DATA
^^^^

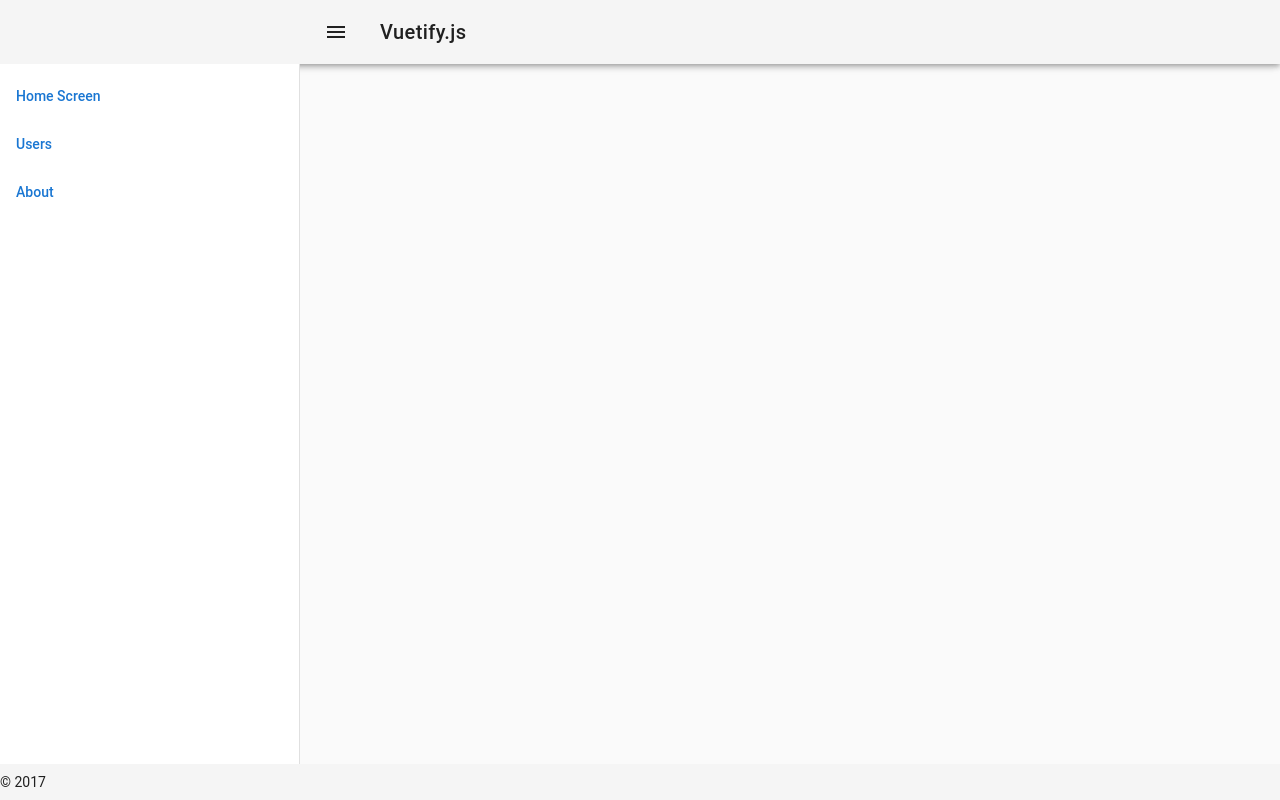
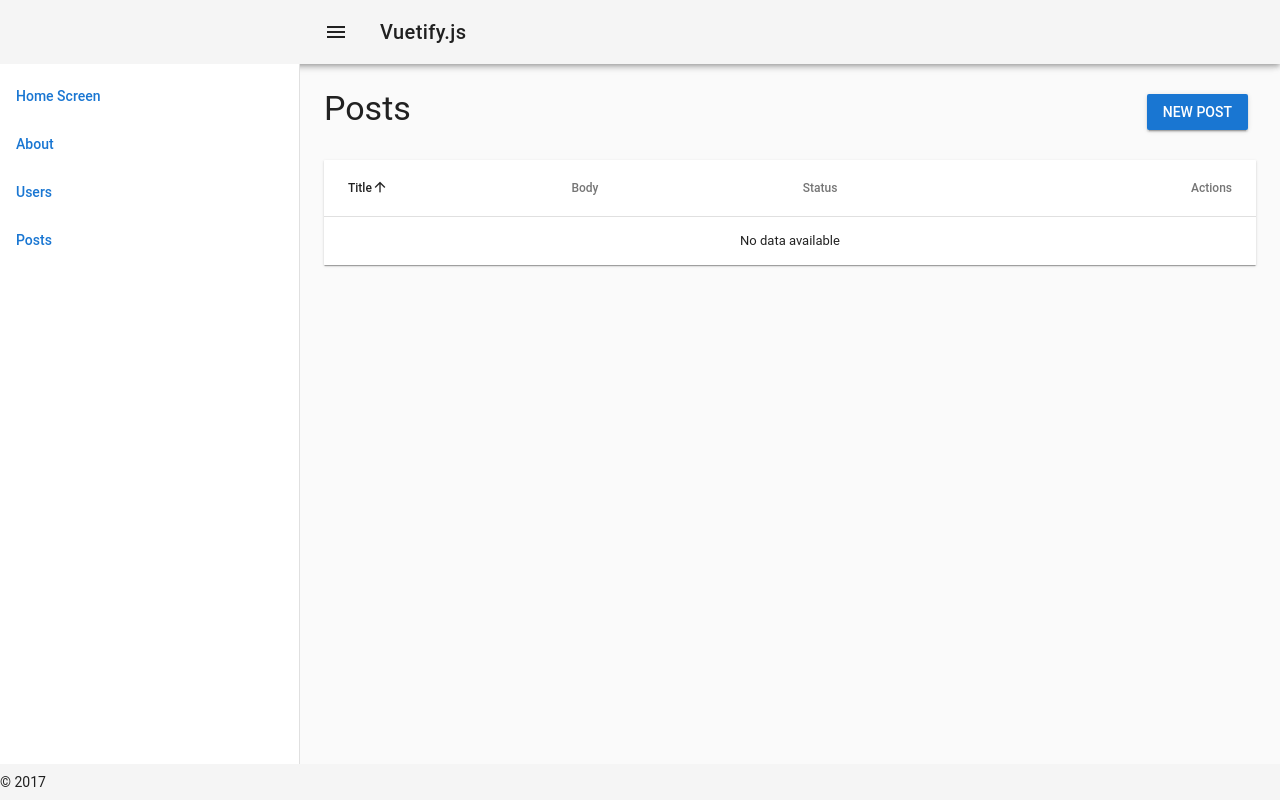
Before and after one commit to damisgarcia/simple-blog-expressjs-vue-sequelize, a Vue app: page /posts in a window 1280 px wide. Built offline with nearby package versions, Linux system fonts and the light colour scheme; the HTML template or start-up script is replaced by a standard one; what vue-resource would draw is missing.

Commit message:
Create Crud Posts

```diff
--- a/src/components/ui/drawers/drawer-left.vue
+++ b/src/components/ui/drawers/DrawerLeft.vue
@@ -23,8 +23,6 @@
     </v-navigation-drawer>
 </template>
 <script>
-import { mapState } from 'vuex'
-
 export default {
     name: "drawer-left",
     data() {
@@ -35,12 +33,16 @@ export default {
                 route: '/'
               },
               {
-                title: 'Users',
-                route: 'users'
+                title: 'About',
+                route: '/about'
               },
               {
-                title: 'About',
-                route: 'about'
+                title: 'Users',
+                route: '/users'
+              },
+              {
+                title: 'Posts',
+                route: '/posts'
               }
             ]
         }
--- a/src/components/ui/index.js
+++ b/src/components/ui/index.js
@@ -1,5 +1,5 @@
-import DrawerLeftComponent from './drawers/drawer-left';
+import DrawerLeft from './drawers/DrawerLeft';
 
 export default {
-    'blog-drawer-left': DrawerLeftComponent
+    'blog-drawer-left': DrawerLeft
 };
--- a/src/router.js
+++ b/src/router.js
@@ -25,6 +25,29 @@ export default new Router({
       path: '/users',
       name: 'users',
       component: () => import(/* webpackChunkName: "users" */ './views/Users.vue')
+    },
+    {
+      path: '/posts',
+      name: 'posts',
+      component: () => import(/* webpackChunkName: "users" */ './views/posts/Posts.vue')
+    },
+    {
+      path: '/posts/new',
+      name: 'newPost',
+      component: () => import(/* webpackChunkName: "users" */ './views/posts/Form.vue'),
+      props: {
+        default: true,
+        title: 'New Post'
+      }
+    },
+    {
+      path: '/posts/:id/edit',
+      name: 'editPost',
+      component: () => import(/* webpackChunkName: "users" */ './views/posts/Form.vue'),
+      props: {
+        default: true,
+        title: 'Edit Post'
+      }
     }
   ]
 })
--- /dev/null
+++ b/src/types/post.types.js
@@ -0,0 +1,9 @@
+export default {
+    statuses: {
+        draft: 0,
+        published: 1,
+        omitted: 2,
+        trash: 4,
+        removed: 4,
+    }
+}
--- /dev/null
+++ b/src/views/posts/Form.vue
@@ -0,0 +1,60 @@
+<template>
+    <v-container>
+        <div class="display-1">{{title}}</div>
+        <v-form ref="form" v-model="valid">
+            <v-text-field v-model="post.title" placeholder="Title" :rules="[rules.required]"/>
+            <v-text-field v-model="post.body" placeholder="Body" :rules="[rules.required]"/>
+            <v-select v-model="post.status" :items="statusesKeys" box label="Status" :rules="[rules.required]"></v-select>
+            <v-layout>
+                <v-spacer></v-spacer>
+                <v-btn to="/posts" flat>Cancelar</v-btn>
+                <v-btn @click.stop="submit()" flat color="primary">Confirmar</v-btn>
+            </v-layout>
+            </v-form>
+    </v-container>
+</template>
+
+<script>
+import Vue from 'vue';
+import { required } from 'vuelidate/lib/validators';
+import { isUndefined, clone } from 'lodash';
+
+import PostTypes from '@/types/post.types';
+
+export default {
+    props: ['id','title'],
+    data(){
+        return {
+            valid: false,
+            post: {},
+            rules: {
+                required: value => required(value) || "Required"
+            },
+            statuses: PostTypes.statuses
+        }
+    },
+    created(){
+        if(!isUndefined(this.$route.params.id)){
+            let data = this.$store.state.posts.data[this.$route.params.id];
+            console.log(data);
+            this.post = clone(data);
+        }
+    },
+    methods: {
+        submit(){
+            if(!isUndefined(this.$route.params.id)){
+                this.$store.dispatch('posts/update', { index: this.$route.params.id, data: this.post });
+                this.$router.go(-1);
+            } else{
+                this.$store.dispatch('posts/create', this.post);
+                this.$router.go(-1);
+            }
+        }
+    },
+    computed: {
+        statusesKeys(){
+            return Object.keys(this.statuses);
+        }
+    }
+}
+</script>
--- /dev/null
+++ b/src/views/posts/Posts.vue
@@ -0,0 +1,58 @@
+<template>
+    <v-container>
+        <v-layout row wrap>
+            <div class="display-1">Posts</div>
+            <v-spacer></v-spacer>
+            <v-btn @click.stop="dialog = true" color="primary" to="posts/new">New Post</v-btn>
+        </v-layout>
+        <v-data-table
+            :headers="headers"
+            :items="$store.state.posts.data"
+            hide-actions
+            class="elevation-1 mt-4 mb-2">
+            <template slot="items" slot-scope="props">
+                <td>{{ props.item.title }}</td>
+                <td>{{ props.item.body }}</td>
+                <td>{{ props.item.status }}</td>
+                <td class="text-xs-right">
+                    <v-btn flat icon :to="{ name: 'editPost', params: { id: props.index } }">
+                        <v-icon small>edit</v-icon>
+                    </v-btn>
+                    <v-btn flat icon :to="{ name: 'editPost', params: { id: props.index } }">
+                        <v-icon small>delete</v-icon>
+                    </v-btn>
+                </td>
+            </template>
+        </v-data-table>
+
+
+        <!-- <v-dialog v-model="confirmation" persistent max-width="500px">
+            <v-card>
+                <v-card-title class="title">Destroy User</v-card-title>
+                <v-card-text>
+                    <div class="subtitle">You really destroy this user?</div>
+                </v-card-text>
+                <v-card-actions>
+                    <v-spacer></v-spacer>
+                    <v-btn @click.stop="closeDeleteUser()" flat>Cancelar</v-btn>
+                    <v-btn @click.stop="destroyUser(user)" flat color="error">Ok</v-btn>
+                </v-card-actions>
+            </v-card>
+        </v-dialog> -->
+    </v-container>
+</template>
+
+<script>
+export default {
+    data(){
+        return{
+            headers: [
+                { text: 'Title', value: 'title'},
+                { text: 'Body', value: 'body' },
+                { text: 'Status', value: 'status' },
+                { text: 'Actions', value: 'actions', sortable: false, align: 'right', }
+            ]
+        }
+    }
+}
+</script>
--- a/src/vuex/index.js
+++ b/src/vuex/index.js
@@ -3,12 +3,14 @@ import Vuex from 'vuex'
 
 import ui from './stores/ui';
 import users from './stores/users';
+import posts from './stores/posts';
 
 Vue.use(Vuex)
 
 export default new Vuex.Store({
   modules: {
     ui,
-    users
+    users,
+    posts
   }
 })
--- /dev/null
+++ b/src/vuex/stores/posts.js
@@ -0,0 +1,57 @@
+import Vue from 'vue';
+// import axios from 'axios';
+import { findIndex } from 'lodash';
+
+// const baseurl = '/api';
+
+const state = {
+    data: []
+}
+
+const actions = {
+    get({state}, index){
+        return state.data[index];
+    },
+    async create({ commit }, payload) {
+        commit('create', payload);
+    },
+    async update({ commit }, payload) {
+        commit('update', payload);
+    },
+    async destroy({ commit }, payload) {
+        commit('destroy', payload);
+    }
+}
+
+const mutations = {
+    query(state, payload){
+        state.data = payload;
+    },
+    create(state, payload) {
+        state.data.push(payload);
+    },
+    update(state, payload) {
+        let { data, index } = payload;
+        Vue.set(state.data, index, data);
+    },
+    destroy(state, payload) {
+        let indexOf = findIndex(state.data, { id: payload.id })
+        if (payload.success){
+            state.data.splice(indexOf, 1);
+        }
+    }
+}
+
+const getters ={
+    getPost(state, index){
+        return state.data[index];
+    }
+}
+
+export default {
+    namespaced: true,
+    state,
+    mutations,
+    actions,
+    getters
+};
```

^^^^

EXERCISE DIRECTIONS
Repeat every line of the data exactly, but do not include pictures.

SOLUTION
Before and after one commit to damisgarcia/simple-blog-expressjs-vue-sequelize, a Vue app: page /posts in a window 1280 px wide. Built offline with nearby package versions, Linux system fonts and the light colour scheme; the HTML template or start-up script is replaced by a standard one; what vue-resource would draw is missing.

Commit message:
Create Crud Posts

```diff
--- a/src/components/ui/drawers/drawer-left.vue
+++ b/src/components/ui/drawers/DrawerLeft.vue
@@ -23,8 +23,6 @@
     </v-navigation-drawer>
 </template>
 <script>
-import { mapState } from 'vuex'
-
 export default {
     name: "drawer-left",
     data() {
@@ -35,12 +33,16 @@ export default {
                 route: '/'
               },
               {
-                title: 'Users',
-                route: 'users'
+                title: 'About',
+                route: '/about'
               },
               {
-                title: 'About',
-                route: 'about'
+                title: 'Users',
+                route: '/users'
+              },
+              {
+                title: 'Posts',
+                route: '/posts'
               }
             ]
         }
--- a/src/components/ui/index.js
+++ b/src/components/ui/index.js
@@ -1,5 +1,5 @@
-import DrawerLeftComponent from './drawers/drawer-left';
+import DrawerLeft from './drawers/DrawerLeft';
 
 export default {
-    'blog-drawer-left': DrawerLeftComponent
+    'blog-drawer-left': DrawerLeft
 };
--- a/src/router.js
+++ b/src/router.js
@@ -25,6 +25,29 @@ export default new Router({
       path: '/users',
       name: 'users',
       component: () => import(/* webpackChunkName: "users" */ './views/Users.vue')
+    },
+    {
+      path: '/posts',
+      name: 'posts',
+      component: () => import(/* webpackChunkName: "users" */ './views/posts/Posts.vue')
+    },
+    {
+      path: '/posts/new',
+      name: 'newPost',
+      component: () => import(/* webpackChunkName: "users" */ './views/posts/Form.vue'),
+      props: {
+        default: true,
+        title: 'New Post'
+      }
+    },
+    {
+      path: '/posts/:id/edit',
+      name: 'editPost',
+      component: () => import(/* webpackChunkName: "users" */ './views/posts/Form.vue'),
+      props: {
+        default: true,
+        title: 'Edit Post'
+      }
     }
   ]
 })
--- /dev/null
+++ b/src/types/post.types.js
@@ -0,0 +1,9 @@
+export default {
+    statuses: {
+        draft: 0,
+        published: 1,
+        omitted: 2,
+        trash: 4,
+        removed: 4,
+    }
+}
--- /dev/null
+++ b/src/views/posts/Form.vue
@@ -0,0 +1,60 @@
+<template>
+    <v-container>
+        <div class="display-1">{{title}}</div>
+        <v-form ref="form" v-model="valid">
+            <v-text-field v-model="post.title" placeholder="Title" :rules="[rules.required]"/>
+            <v-text-field v-model="post.body" placeholder="Body" :rules="[rules.required]"/>
+            <v-select v-model="post.status" :items="statusesKeys" box label="Status" :rules="[rules.required]"></v-select>
+            <v-layout>
+                <v-spacer></v-spacer>
+                <v-btn to="/posts" flat>Cancelar</v-btn>
+                <v-btn @click.stop="submit()" flat color="primary">Confirmar</v-btn>
+            </v-layout>
+            </v-form>
+    </v-container>
+</template>
+
+<script>
+import Vue from 'vue';
+import { required } from 'vuelidate/lib/validators';
+import { isUndefined, clone } from 'lodash';
+
+import PostTypes from '@/types/post.types';
+
+export default {
+    props: ['id','title'],
+    data(){
+        return {
+            valid: false,
+            post: {},
+            rules: {
+                required: value => required(value) || "Required"
+            },
+            statuses: PostTypes.statuses
+        }
+    },
+    created(){
+        if(!isUndefined(this.$route.params.id)){
+            let data = this.$store.state.posts.data[this.$route.params.id];
+            console.log(data);
+            this.post = clone(data);
+        }
+    },
+    methods: {
+        submit(){
+            if(!isUndefined(this.$route.params.id)){
+                this.$store.dispatch('posts/update', { index: this.$route.params.id, data: this.post });
+                this.$router.go(-1);
+            } else{
+                this.$store.dispatch('posts/create', this.post);
+                this.$router.go(-1);
+            }
+        }
+    },
+    computed: {
+        statusesKeys(){
+            return Object.keys(this.statuses);
+        }
+    }
+}
+</script>
--- /dev/null
+++ b/src/views/posts/Posts.vue
@@ -0,0 +1,58 @@
+<template>
+    <v-container>
+        <v-layout row wrap>
+            <div class="display-1">Posts</div>
+            <v-spacer></v-spacer>
+            <v-btn @click.stop="dialog = true" color="primary" to="posts/new">New Post</v-btn>
+        </v-layout>
+        <v-data-table
+            :headers="headers"
+            :items="$store.state.posts.data"
+            hide-actions
+            class="elevation-1 mt-4 mb-2">
+            <template slot="items" slot-scope="props">
+                <td>{{ props.item.title }}</td>
+                <td>{{ props.item.body }}</td>
+                <td>{{ props.item.status }}</td>
+                <td class="text-xs-right">
+                    <v-btn flat icon :to="{ name: 'editPost', params: { id: props.index } }">
+                        <v-icon small>edit</v-icon>
+                    </v-btn>
+                    <v-btn flat icon :to="{ name: 'editPost', params: { id: props.index } }">
+                        <v-icon small>delete</v-icon>
+                    </v-btn>
+                </td>
+            </template>
+        </v-data-table>
+
+
+        <!-- <v-dialog v-model="confirmation" persistent max-width="500px">
+            <v-card>
+                <v-card-title class="title">Destroy User</v-card-title>
+                <v-card-text>
+                    <div class="subtitle">You really destroy this user?</div>
+                </v-card-text>
+                <v-card-actions>
+                    <v-spacer></v-spacer>
+                    <v-btn @click.stop="closeDeleteUser()" flat>Cancelar</v-btn>
+                    <v-btn @click.stop="destroyUser(user)" flat color="error">Ok</v-btn>
+                </v-card-actions>
+            </v-card>
+        </v-dialog> -->
+    </v-container>
+</template>
+
+<script>
+export default {
+    data(){
+        return{
+            headers: [
+                { text: 'Title', value: 'title'},
+                { text: 'Body', value: 'body' },
+                { text: 'Status', value: 'status' },
+                { text: 'Actions', value: 'actions', sortable: false, align: 'right', }
+            ]
+        }
+    }
+}
+</script>
--- a/src/vuex/index.js
+++ b/src/vuex/index.js
@@ -3,12 +3,14 @@ import Vuex from 'vuex'
 
 import ui from './stores/ui';
 import users from './stores/users';
+import posts from './stores/posts';
 
 Vue.use(Vuex)
 
 export default new Vuex.Store({
   modules: {
     ui,
-    users
+    users,
+    posts
   }
 })
--- /dev/null
+++ b/src/vuex/stores/posts.js
@@ -0,0 +1,57 @@
+import Vue from 'vue';
+// import axios from 'axios';
+import { findIndex } from 'lodash';
+
+// const baseurl = '/api';
+
+const state = {
+    data: []
+}
+
+const actions = {
+    get({state}, index){
+        return state.data[index];
+    },
+    async create({ commit }, payload) {
+        commit('create', payload);
+    },
+    async update({ commit }, payload) {
+        commit('update', payload);
+    },
+    async destroy({ commit }, payload) {
+        commit('destroy', payload);
+    }
+}
+
+const mutations = {
+    query(state, payload){
+        state.data = payload;
+    },
+    create(state, payload) {
+        state.data.push(payload);
+    },
+    update(state, payload) {
+        let { data, index } = payload;
+        Vue.set(state.data, index, data);
+    },
+    destroy(state, payload) {
+        let indexOf = findIndex(state.data, { id: payload.id })
+        if (payload.success){
+            state.data.splice(indexOf, 1);
+        }
+    }
+}
+
+const getters ={
+    getPost(state, index){
+        return state.data[index];
+    }
+}
+
+export default {
+    namespaced: true,
+    state,
+    mutations,
+    actions,
+    getters
+};
```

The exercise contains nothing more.